* Problem: Look through the lines below; wherever the word "with" appears, copy that line.

** Data section follows **

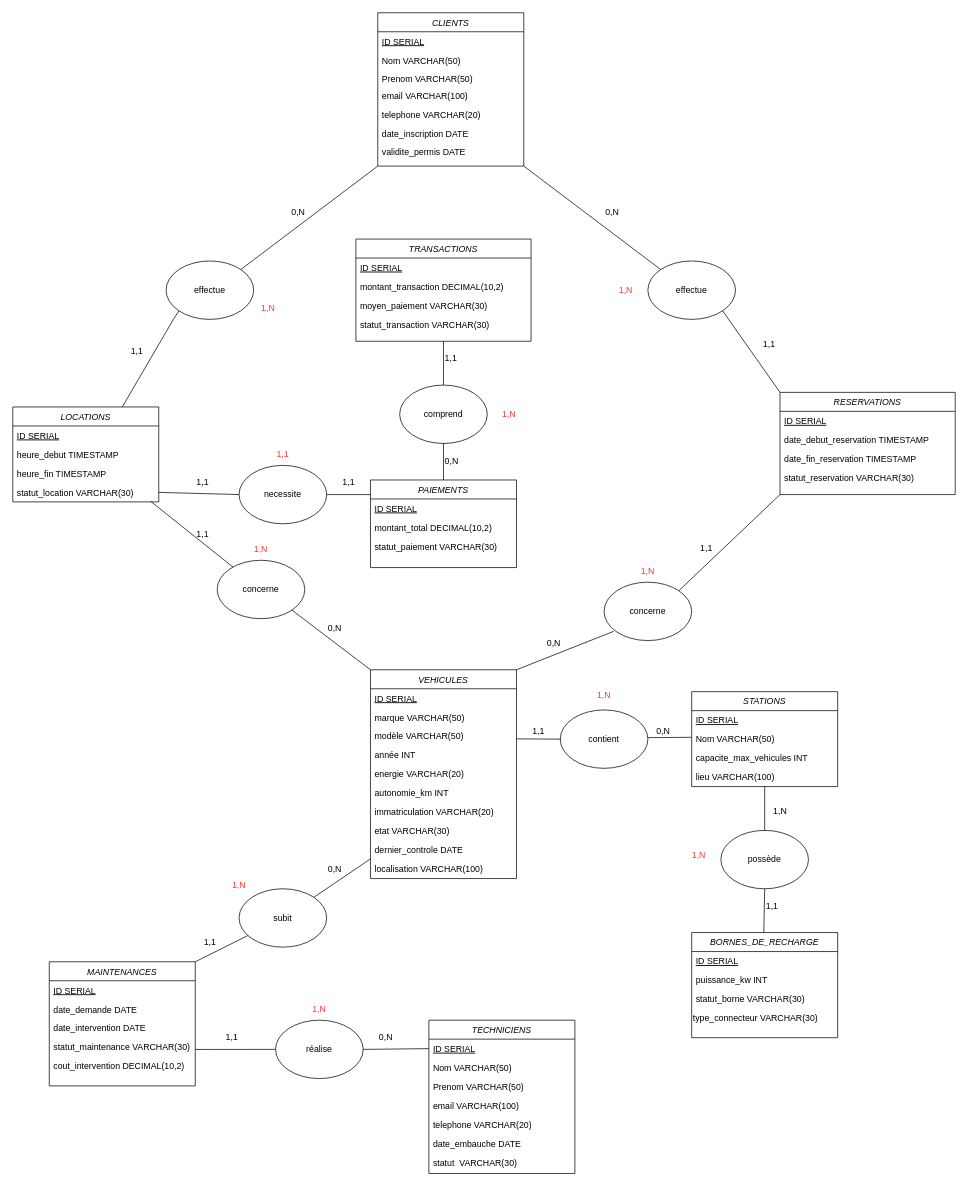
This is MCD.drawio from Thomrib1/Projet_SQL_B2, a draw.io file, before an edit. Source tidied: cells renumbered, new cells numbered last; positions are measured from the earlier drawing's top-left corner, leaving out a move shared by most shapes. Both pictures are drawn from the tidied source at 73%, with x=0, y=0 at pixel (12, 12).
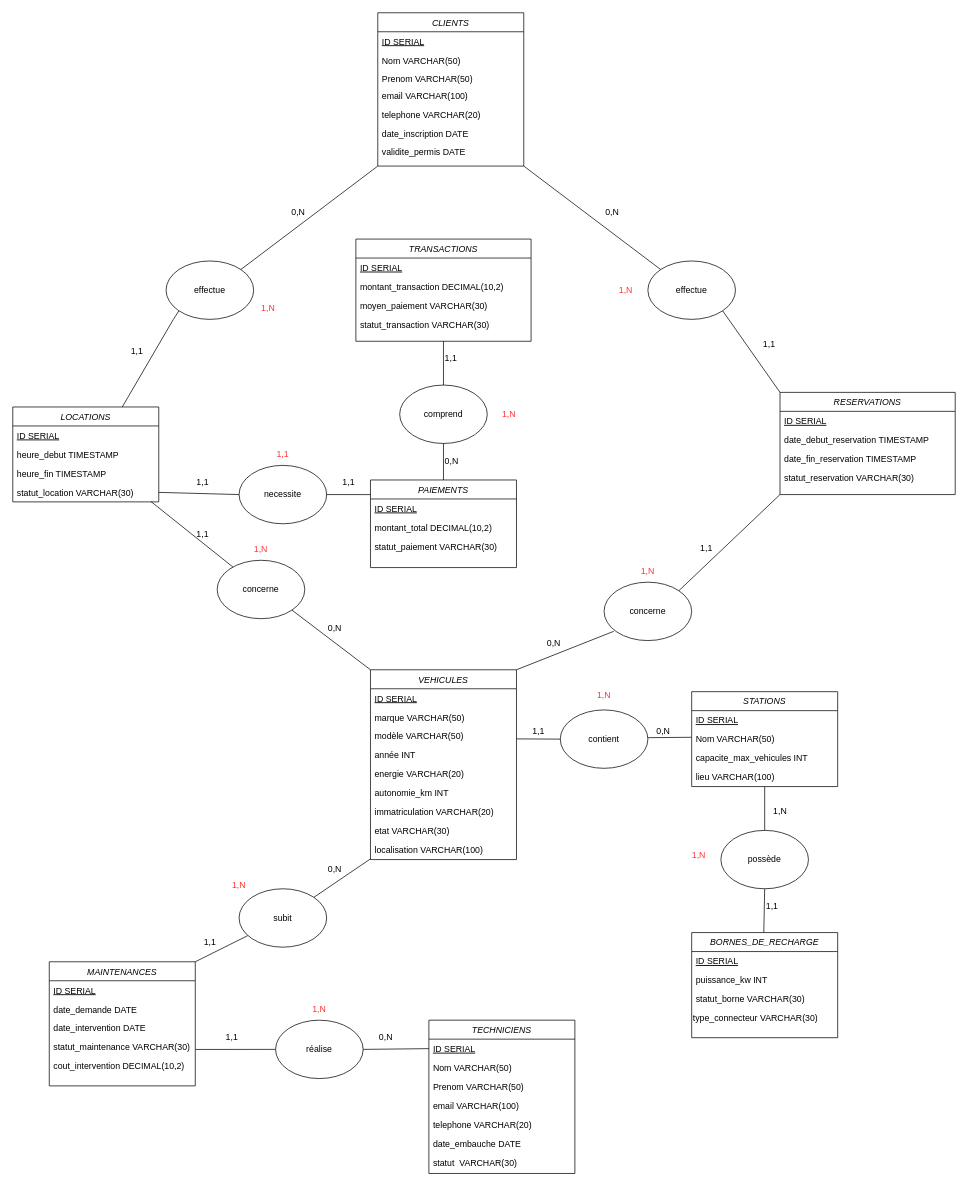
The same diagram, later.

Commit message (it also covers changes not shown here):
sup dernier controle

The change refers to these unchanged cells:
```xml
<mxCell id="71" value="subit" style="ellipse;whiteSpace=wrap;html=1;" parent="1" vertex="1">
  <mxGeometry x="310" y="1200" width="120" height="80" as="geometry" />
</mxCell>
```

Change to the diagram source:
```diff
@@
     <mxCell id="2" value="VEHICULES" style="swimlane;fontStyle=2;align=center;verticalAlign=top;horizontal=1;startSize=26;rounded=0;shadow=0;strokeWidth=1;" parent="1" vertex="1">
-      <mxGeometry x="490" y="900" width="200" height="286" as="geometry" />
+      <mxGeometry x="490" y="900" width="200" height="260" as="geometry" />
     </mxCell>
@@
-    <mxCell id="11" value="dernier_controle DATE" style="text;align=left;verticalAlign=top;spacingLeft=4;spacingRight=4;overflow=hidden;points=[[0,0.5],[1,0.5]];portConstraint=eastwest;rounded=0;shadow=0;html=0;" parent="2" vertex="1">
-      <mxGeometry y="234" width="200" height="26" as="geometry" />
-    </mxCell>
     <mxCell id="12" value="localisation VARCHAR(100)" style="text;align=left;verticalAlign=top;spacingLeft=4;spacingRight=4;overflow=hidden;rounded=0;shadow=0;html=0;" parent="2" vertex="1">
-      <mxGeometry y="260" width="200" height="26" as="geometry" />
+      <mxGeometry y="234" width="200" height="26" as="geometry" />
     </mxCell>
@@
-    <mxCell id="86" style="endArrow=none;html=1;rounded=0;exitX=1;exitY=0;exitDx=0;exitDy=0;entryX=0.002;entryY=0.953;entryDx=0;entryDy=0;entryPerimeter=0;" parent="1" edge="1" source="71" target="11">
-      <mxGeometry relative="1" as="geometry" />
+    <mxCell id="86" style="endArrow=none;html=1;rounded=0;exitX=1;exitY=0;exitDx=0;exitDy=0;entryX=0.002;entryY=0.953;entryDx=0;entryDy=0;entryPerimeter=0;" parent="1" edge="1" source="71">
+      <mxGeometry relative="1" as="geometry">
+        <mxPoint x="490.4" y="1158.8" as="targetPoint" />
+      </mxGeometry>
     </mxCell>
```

** End of Data section **
** Data section follows **

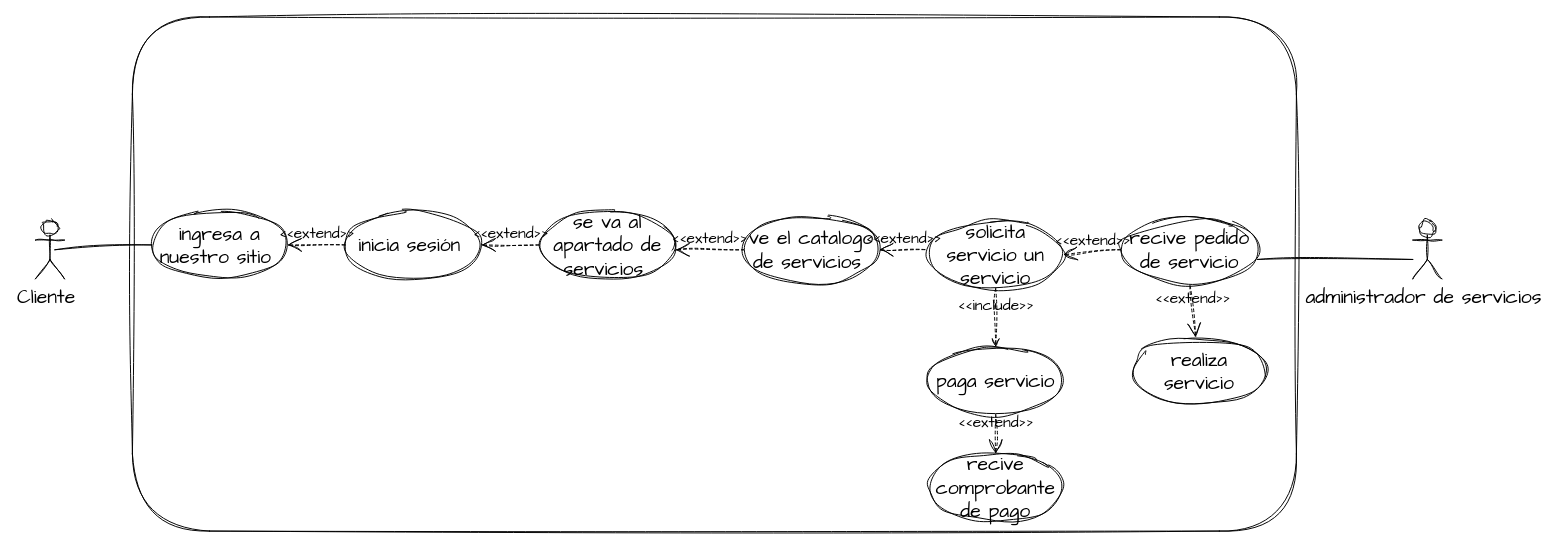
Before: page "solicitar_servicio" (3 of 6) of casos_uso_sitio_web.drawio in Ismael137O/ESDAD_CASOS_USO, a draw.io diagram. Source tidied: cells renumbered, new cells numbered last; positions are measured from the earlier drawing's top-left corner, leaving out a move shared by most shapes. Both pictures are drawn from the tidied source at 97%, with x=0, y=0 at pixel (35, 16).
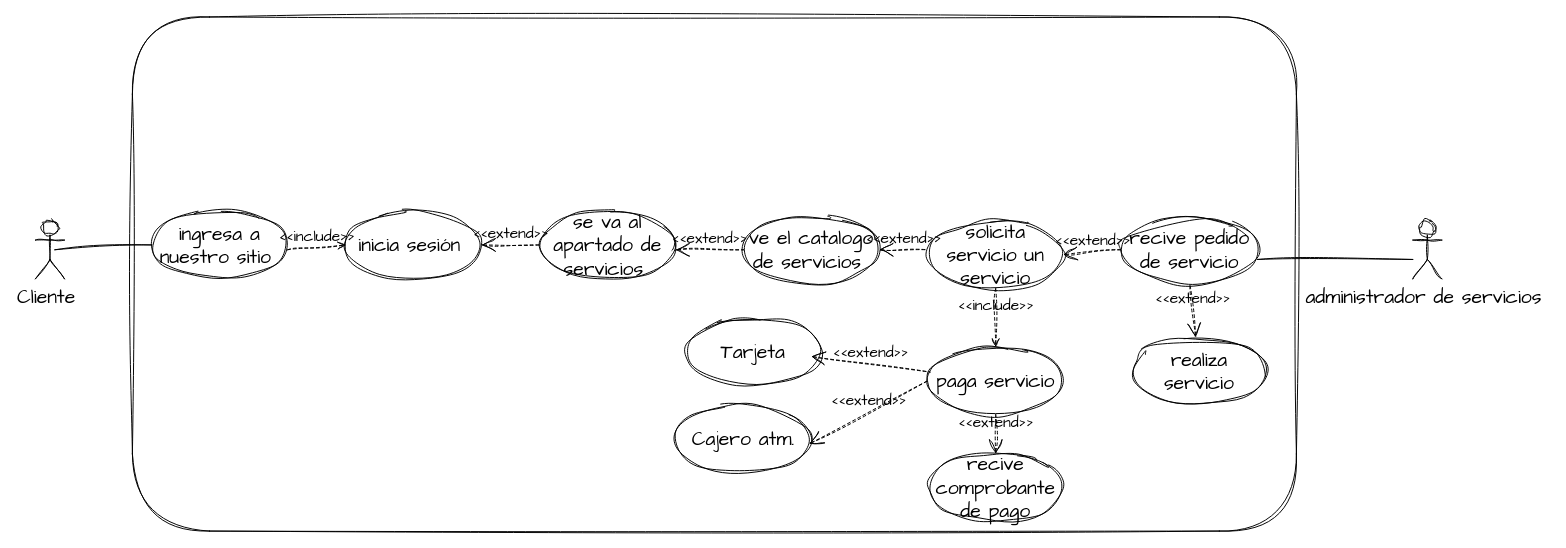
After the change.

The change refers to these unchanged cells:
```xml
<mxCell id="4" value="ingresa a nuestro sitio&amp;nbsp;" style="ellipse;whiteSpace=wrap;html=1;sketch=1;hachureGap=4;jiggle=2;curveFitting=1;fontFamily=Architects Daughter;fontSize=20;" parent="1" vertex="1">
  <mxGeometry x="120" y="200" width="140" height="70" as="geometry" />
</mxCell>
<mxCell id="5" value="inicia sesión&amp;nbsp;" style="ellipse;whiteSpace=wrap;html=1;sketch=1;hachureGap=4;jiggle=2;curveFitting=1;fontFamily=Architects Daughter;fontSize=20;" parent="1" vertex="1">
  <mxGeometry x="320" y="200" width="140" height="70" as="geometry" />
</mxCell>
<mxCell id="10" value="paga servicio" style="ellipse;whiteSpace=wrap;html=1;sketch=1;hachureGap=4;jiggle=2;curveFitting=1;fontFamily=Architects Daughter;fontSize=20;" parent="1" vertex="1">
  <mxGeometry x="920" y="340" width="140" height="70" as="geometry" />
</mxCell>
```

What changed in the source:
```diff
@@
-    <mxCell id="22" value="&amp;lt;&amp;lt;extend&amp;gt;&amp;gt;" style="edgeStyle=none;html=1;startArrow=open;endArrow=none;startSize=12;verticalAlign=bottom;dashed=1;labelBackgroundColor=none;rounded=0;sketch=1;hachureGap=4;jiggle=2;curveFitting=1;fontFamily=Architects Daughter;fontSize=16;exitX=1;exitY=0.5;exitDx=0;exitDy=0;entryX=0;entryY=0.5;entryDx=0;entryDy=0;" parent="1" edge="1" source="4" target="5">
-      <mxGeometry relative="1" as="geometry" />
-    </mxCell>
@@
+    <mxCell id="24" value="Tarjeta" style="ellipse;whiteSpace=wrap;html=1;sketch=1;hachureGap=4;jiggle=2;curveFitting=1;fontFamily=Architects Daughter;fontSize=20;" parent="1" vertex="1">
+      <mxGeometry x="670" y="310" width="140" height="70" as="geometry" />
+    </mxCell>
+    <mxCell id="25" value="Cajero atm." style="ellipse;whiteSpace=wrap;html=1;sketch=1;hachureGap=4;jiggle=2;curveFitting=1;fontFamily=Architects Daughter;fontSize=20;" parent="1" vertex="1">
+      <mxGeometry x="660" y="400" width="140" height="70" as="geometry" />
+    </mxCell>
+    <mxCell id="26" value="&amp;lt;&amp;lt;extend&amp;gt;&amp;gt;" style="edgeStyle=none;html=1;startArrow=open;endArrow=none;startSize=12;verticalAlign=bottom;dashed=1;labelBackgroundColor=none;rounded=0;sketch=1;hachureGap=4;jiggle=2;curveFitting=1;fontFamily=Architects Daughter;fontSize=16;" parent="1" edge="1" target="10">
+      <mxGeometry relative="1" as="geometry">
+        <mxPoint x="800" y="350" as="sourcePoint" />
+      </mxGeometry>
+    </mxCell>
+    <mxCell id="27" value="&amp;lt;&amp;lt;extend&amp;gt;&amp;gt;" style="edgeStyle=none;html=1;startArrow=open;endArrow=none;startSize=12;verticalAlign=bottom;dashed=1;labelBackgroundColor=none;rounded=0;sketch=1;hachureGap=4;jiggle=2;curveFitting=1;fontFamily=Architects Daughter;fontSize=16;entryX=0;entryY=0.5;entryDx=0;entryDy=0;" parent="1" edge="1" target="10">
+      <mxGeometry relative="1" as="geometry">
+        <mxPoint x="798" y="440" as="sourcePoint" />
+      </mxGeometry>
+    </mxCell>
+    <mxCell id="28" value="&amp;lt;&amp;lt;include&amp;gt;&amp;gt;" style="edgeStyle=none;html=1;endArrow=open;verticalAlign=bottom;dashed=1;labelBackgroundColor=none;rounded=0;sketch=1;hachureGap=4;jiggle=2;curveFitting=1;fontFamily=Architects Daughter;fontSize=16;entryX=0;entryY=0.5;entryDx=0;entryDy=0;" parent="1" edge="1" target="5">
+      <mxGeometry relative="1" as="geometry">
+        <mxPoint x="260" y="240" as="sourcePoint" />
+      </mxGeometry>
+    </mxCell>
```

** End of Data section **

* Answer area:
This is MCD.drawio from Thomrib1/Projet_SQL_B2, a draw.io file, before an edit. Source tidied: cells renumbered, new cells numbered last; positions are measured from the earlier drawing's top-left corner, leaving out a move shared by most shapes. Both pictures are drawn from the tidied source at 73%, with x=0, y=0 at pixel (12, 12).
Before: page "solicitar_servicio" (3 of 6) of casos_uso_sitio_web.drawio in Ismael137O/ESDAD_CASOS_USO, a draw.io diagram. Source tidied: cells renumbered, new cells numbered last; positions are measured from the earlier drawing's top-left corner, leaving out a move shared by most shapes. Both pictures are drawn from the tidied source at 97%, with x=0, y=0 at pixel (35, 16).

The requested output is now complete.